The Ashanti created an empire the size of Great Britain, 24,560 square miles, by the time the first Europeans, the Portuguese, tried to fight against the military might of these proud people in 1482. In ancient times the Ashanti unified many tribal units and set up a strong government among the Akan-speaking people in the middle part of what is today the independent nation of Ghana, along the western coast of Africa.
The first king to organize the Ashanti confederacy into a military state was king Osei Tutu who reigned from 1700 to 1730 from the modern city of Kumasi. Tutu’s adviser, the Priest Anokye originated the myth of the Golden Stool as a divine symbol of unity. Anokye declared that this Golden Stool contained the spirit and soul of the entire Ashanti nation; the Stool became the symbol of the new nation’s authority. According to Ashanti legend, Priest Anokye called down the Stool from Heaven in a black cloud. Amid loud peals of thunder, the Stool slowly descended and rested on King Tutu’s knees without touching the ground. To this day, the sacred stool is never to touch the ground, and has its own special chair to rest on. According to Anokye, the greatness of the Ashanti was embodied in the stool. It was never to be captured by an enemy or be destroyed. Should this happen, the Ashanti nation would fall. (Budu-Acquah, pp. 27-28)
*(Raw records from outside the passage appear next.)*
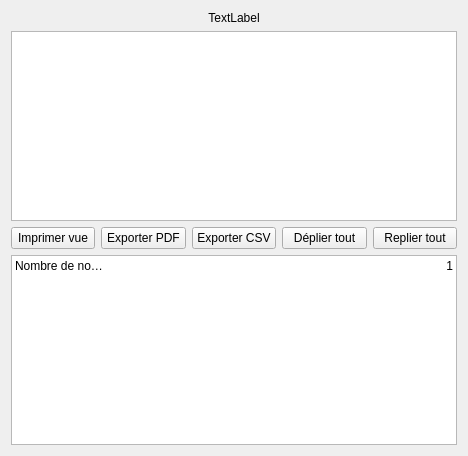
Qt form formdisplaytree.ui (GiPiLab/ProtonClassicSuite) before a commit.
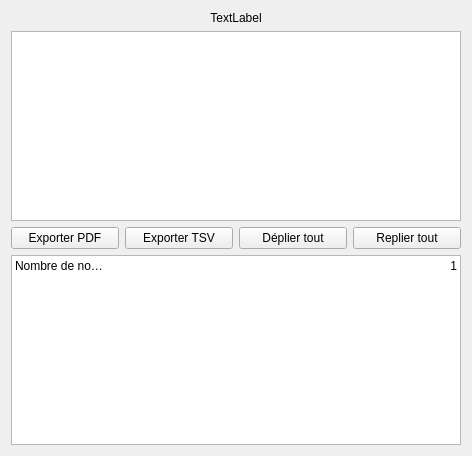
The same form after that commit.

Commit message: Import tree (part 1), redesign UI of tree edit form

The edit to the form file:
```diff
--- a/formdisplaytree.ui
+++ b/formdisplaytree.ui
@@ -6,7 +6,7 @@
    <rect>
     <x>0</x>
     <y>0</y>
-    <width>468</width>
+    <width>472</width>
     <height>456</height>
    </rect>
   </property>
@@ -14,61 +14,41 @@
    <string>Instantané d'arbre</string>
   </property>
   <layout class="QGridLayout" name="gridLayout">
-   <item row="1" column="0" colspan="5">
-    <widget class="QTreeView" name="treeView">
-     <property name="editTriggers">
-      <set>QAbstractItemView::NoEditTriggers</set>
-     </property>
-     <property name="showDropIndicator" stdset="0">
-      <bool>false</bool>
-     </property>
-     <property name="selectionMode">
-      <enum>QAbstractItemView::NoSelection</enum>
-     </property>
-     <property name="headerHidden">
-      <bool>true</bool>
-     </property>
-    </widget>
-   </item>
    <item row="2" column="0">
-    <widget class="QPushButton" name="printViewButton">
+    <widget class="QPushButton" name="exportButton">
+     <property name="toolTip">
+      <string>&lt;html&gt;&lt;head/&gt;&lt;body&gt;&lt;p&gt;Dessiner l'arbre dans un PDF pour pouvoir l'imprimer&lt;/p&gt;&lt;/body&gt;&lt;/html&gt;</string>
+     </property>
      <property name="text">
-      <string>Imprimer vue</string>
+      <string>Exporter PDF</string>
      </property>
     </widget>
    </item>
-   <item row="2" column="3">
+   <item row="2" column="1">
+    <widget class="QPushButton" name="exportTSVButton">
+     <property name="toolTip">
+      <string>&lt;html&gt;&lt;head/&gt;&lt;body&gt;&lt;p&gt;Exporter l'arbre au format tabulaire pour pouvoir le partager. Le format est TSV, séparateur tabulation, pas de délimiteur de texte.&lt;/p&gt;&lt;/body&gt;&lt;/html&gt;</string>
+     </property>
+     <property name="text">
+      <string>Exporter TSV</string>
+     </property>
+    </widget>
+   </item>
+   <item row="2" column="2">
     <widget class="QPushButton" name="expandButton">
      <property name="text">
       <string>Déplier tout</string>
      </property>
     </widget>
    </item>
-   <item row="2" column="4">
+   <item row="2" column="3">
     <widget class="QPushButton" name="collapseButton">
      <property name="text">
       <string>Replier tout</string>
      </property>
     </widget>
    </item>
-   <item row="0" column="0" colspan="5">
-    <widget class="QLabel" name="label">
-     <property name="text">
-      <string>TextLabel</string>
-     </property>
-     <property name="alignment">
-      <set>Qt::AlignCenter</set>
-     </property>
-    </widget>
-   </item>
-   <item row="2" column="1">
-    <widget class="QPushButton" name="exportButton">
-     <property name="text">
-      <string>Exporter PDF</string>
-     </property>
-    </widget>
-   </item>
-   <item row="3" column="0" colspan="5">
+   <item row="3" column="0" colspan="4">
     <widget class="QTableWidget" name="tableWidget">
      <property name="sizePolicy">
       <sizepolicy hsizetype="Expanding" vsizetype="Maximum">
@@ -127,10 +107,29 @@
      </item>
     </widget>
    </item>
-   <item row="2" column="2">
-    <widget class="QPushButton" name="exportCSVButton">
+   <item row="1" column="0" colspan="4">
+    <widget class="QTreeView" name="treeView">
+     <property name="editTriggers">
+      <set>QAbstractItemView::NoEditTriggers</set>
+     </property>
+     <property name="showDropIndicator" stdset="0">
+      <bool>false</bool>
+     </property>
+     <property name="selectionMode">
+      <enum>QAbstractItemView::NoSelection</enum>
+     </property>
+     <property name="headerHidden">
+      <bool>true</bool>
+     </property>
+    </widget>
+   </item>
+   <item row="0" column="0" colspan="4">
+    <widget class="QLabel" name="label">
      <property name="text">
-      <string>Exporter CSV</string>
+      <string>TextLabel</string>
+     </property>
+     <property name="alignment">
+      <set>Qt::AlignCenter</set>
      </property>
     </widget>
    </item>
```
The commit also changes 7 other files.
Using the Golden Stool as a unifying force, the Ashanti conquered its rival neighbors, many of whom were past masters of the Ashanti. Success followed success, victory followed victory. The Ashanti seemed invincible until 1730, when Osei Tutu was killed by the enemy while crossing a forbidden river on his way to conquer his rival kingdom, the Akim.
After Osei Tutu died, King Opoku Ware kept the Ashanti resolve to struggle to maintain their hard-won dominance and kept expanding the Ashanti kingdom. They began to move to the Atlantic Coast, and conquered the people there to protect Ashanti safety and to expand trade with the European nations.
In a series of wars against the Fante, a coastal people who had a monopoly of trade with the British, the Ashanti fought for most of the nineteenth century. During the sixth war that broke out, the British, as allies of the coastal tribes, directly fought against the Ashanti. It took many years, thousands of British troops and cannon before the Ashanti, fierce fighters that they were, were defeated. Finally, in 1902, the Ashanti land was declared a British colony by treaty. But this occurred only after the famous “YEa Asantewa War” in which the brave Queen Mother YEa Asantewa actually led the Ashanti armies in an attempt to keep the famous Golden Stool that the British Governor had ordered them to turn over. During this final war against the British, the Ashanti unity was broken and many of the Ashanti states, tired of Ashanti control, sided with the British. Even so, it took the British nearly a year to subdue the fired-up Ashanti and capture the Queen.
Even in defeat, the Ashanti remained a proud people and have kept their local rulers and customs alive even to the present day. Ashanti rulers and chiefs were instrumental in helping to achieve a life-long dream, independence of the nation of Ghana, which became a sovereign state in 1957 under the Presidency of Dr. Kwame Nkrumah.